Patrick Gallagher, University of Pittsburgh Chancellor awarded a dozen Pitt faculty members with 2015 chancellor’s awards for research, teaching and service.  In the junior scholar category, CNBC faculty member, Marlene Cohen, assistant professor in the Pitt's Department of Neuroscience in the Dietrich school was awarded $2,000 cash prize and a $3,000 grant in support of her research.  Chancellor Gallagher recgnized Marlen's research as “scientifically rigorous, highly creative and novel” work that is making a substantial impact on the field of sensory processing and perception. “Not only have you been extremely successful in obtaining funding for your research, but you have also amply demonstrated that you are an independent, creative and talented scientist who is emerging as one of the true leaders in your field,” he wrote. Read More...

 
Teaching Science to the Brain: Carnegie Mellon Scientists Discover How the Brain Learns the Way Things Work

brainprocessestechnicalinfo_640x327.jpgCarnegie Mellon University and CNBC members Marcel Just, the D. O. Hebb University Professor of Psychology in the Dietrich College of Humanities and Social Sciences and Robert Mason, senior research psychologist and lead author of the study have traced the brain processes that occur during the learning of technical concepts. Published in NeuroImage, the findings reveal how new technical knowledge is built up in the brain during the course of different learning stages. The findings foreshadow the capability to assess the effectiveness of instruction and efficiency of learning by monitoring changes in the brain. Read More...

 
Distinguished University of Pittsburgh Professor of Computational Biology and Professor of Mathematics receives $100,000 Mathematical Neuroscience Prize

ErmentroutBard.jpgCNBC faculty member and University of Pittsburgh Prof. Bard Ermentrout has been selected to be one of two winners who received the $100,000 Mathematical Neuroscience Prize, awarded by Israel Brain Technologies (IBT), a non-profit organization whose mission is to advance brain research and technology.  The Mathematical Neuroscience Prize honors researchers worldwide who have significantly advanced our understanding of the neural mechanisms of perception, behavior and thought through the application of mathematical analysis and theoretical modeling.  The Prize ceremony was held March 11, 2015 at the BrainTech Conference, in Tel Aviv, Israel.
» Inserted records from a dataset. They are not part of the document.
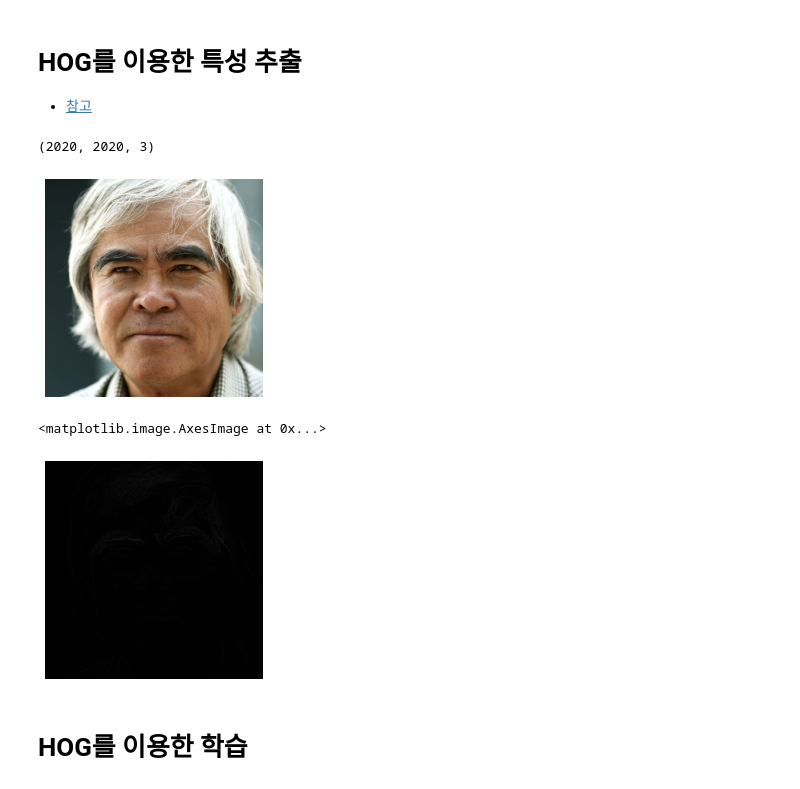
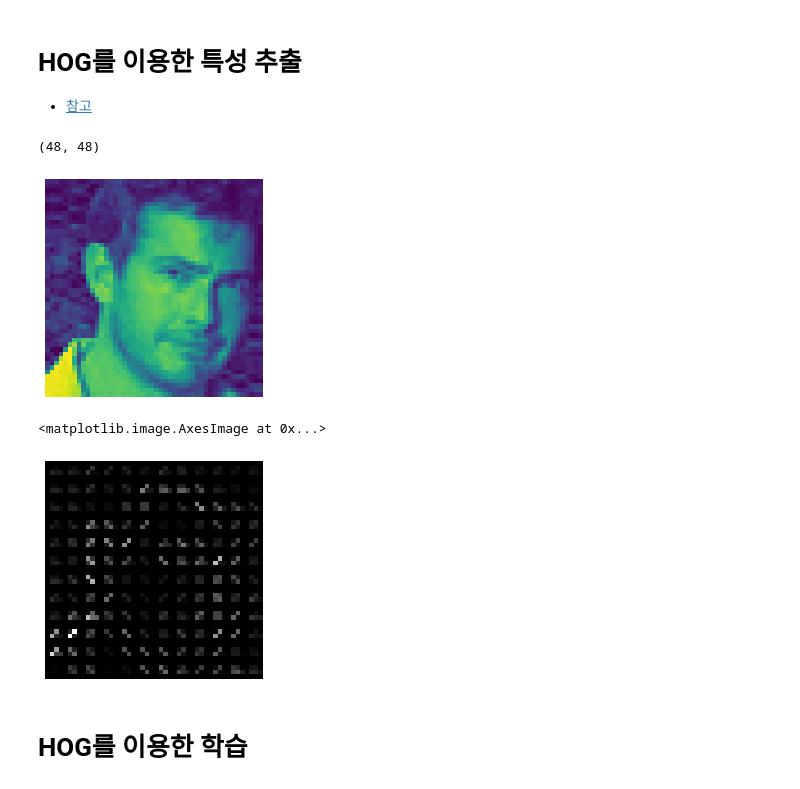
Before and after one commit to 1il1il/TIL, a Jupyter notebook: ai/전공_프로젝트_HOG.ipynb, the cells around one changed output. Saved outputs shown, nothing was run; the diff lists cells and outputs as text; code cells hidden in the pictures.

```diff
--- a/ai/전공_프로젝트_HOG.ipynb
+++ b/ai/전공_프로젝트_HOG.ipynb
@@ -12,21 +14,21 @@ import os
 from tqdm.notebook import tqdm
 # %%
-img = imread('../data/telemoji/train/angry/94d0319548dd602f76ccb54cf3c37644f7faeac8d276f6703d8b9ae2.jpg')
+img = imread('../data/FER2013/train/angry/Training_10120469.jpg')
 plt.axis("off")
 plt.imshow(img)
 print(img.shape)
 # %% [output]
-(2020, 2020, 3)
+(48, 48)
-[figure, old version]
+[figure, new version]
 # %%
 #creating hog features
 fd, hog_image = hog(img, orientations=9, pixels_per_cell=(4, 4),
-                    cells_per_block=(2, 2), visualize=True, multichannel=True)
+                    cells_per_block=(2, 2), visualize=True)
 plt.axis("off")
 plt.imshow(hog_image, cmap="gray")
 # %% [output]
 <matplotlib.image.AxesImage at 0x...>
-[figure, old version]
+[figure, new version]
 # %%
 # save the images
 plt.imsave("hog_image.jpg", hog_image, cmap="gray")
```
Also changed, not shown: parts of 6 cells of this notebook, 4 other files.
Read More...

 
Carnegie Mellon Professor and CNBC Faculty Member Timothy Verstynen Identified A New Way Several Brain Areas Communicate

newwaybraincommunicates_500x409.jpgDr. Timothy Verstynen and Kevin Jarbo, a Ph.D. student in psychology have identified a new pathway by which several brain areas communicate within the brain's striatum.

Published in the Journal of Neuroscience, the findings illustrate structural and functional connections that allow the brain to use reinforcement learning to make spatial decisions, such as the dorsolateral prefrontal (DLPFC), orbitofrontal cortex (OFC) and posterior parietal cortex (PPC). Communication between these regions is important for abilities like how a baseball player is able to estimate where to swing his bat or how a person finds a car in a large parking lot filled with similar cars.

Knowing how these specific pathways work together provides crucial insight into how learning occurs. It also could lead to improved treatments for Parkinson's disease. Read More...

 
Analysis of Neural Data in the Brain Initiative

KassBrown.png The federal Brain Initiative aims to revolutionize understanding of the human brain through development of innovative technologies. The new data being generated pose new challenges for statistical and machine learning methods. Carnegie Mellon University's Statisics Professor and CNBC faculty member Rob Kass chaired a working group of the American Statistical Association (pdf) that articulated these challenges. Together with Emery N. Brown, M.D., Ph.D. (MIT and Harvard Medical School), they were interviewed by Sam Behseta Professor of Mathematics ( California State University, Fullerton) for Chance magazine. Kass and Brown’s book Analysis of Neural Data was published last year.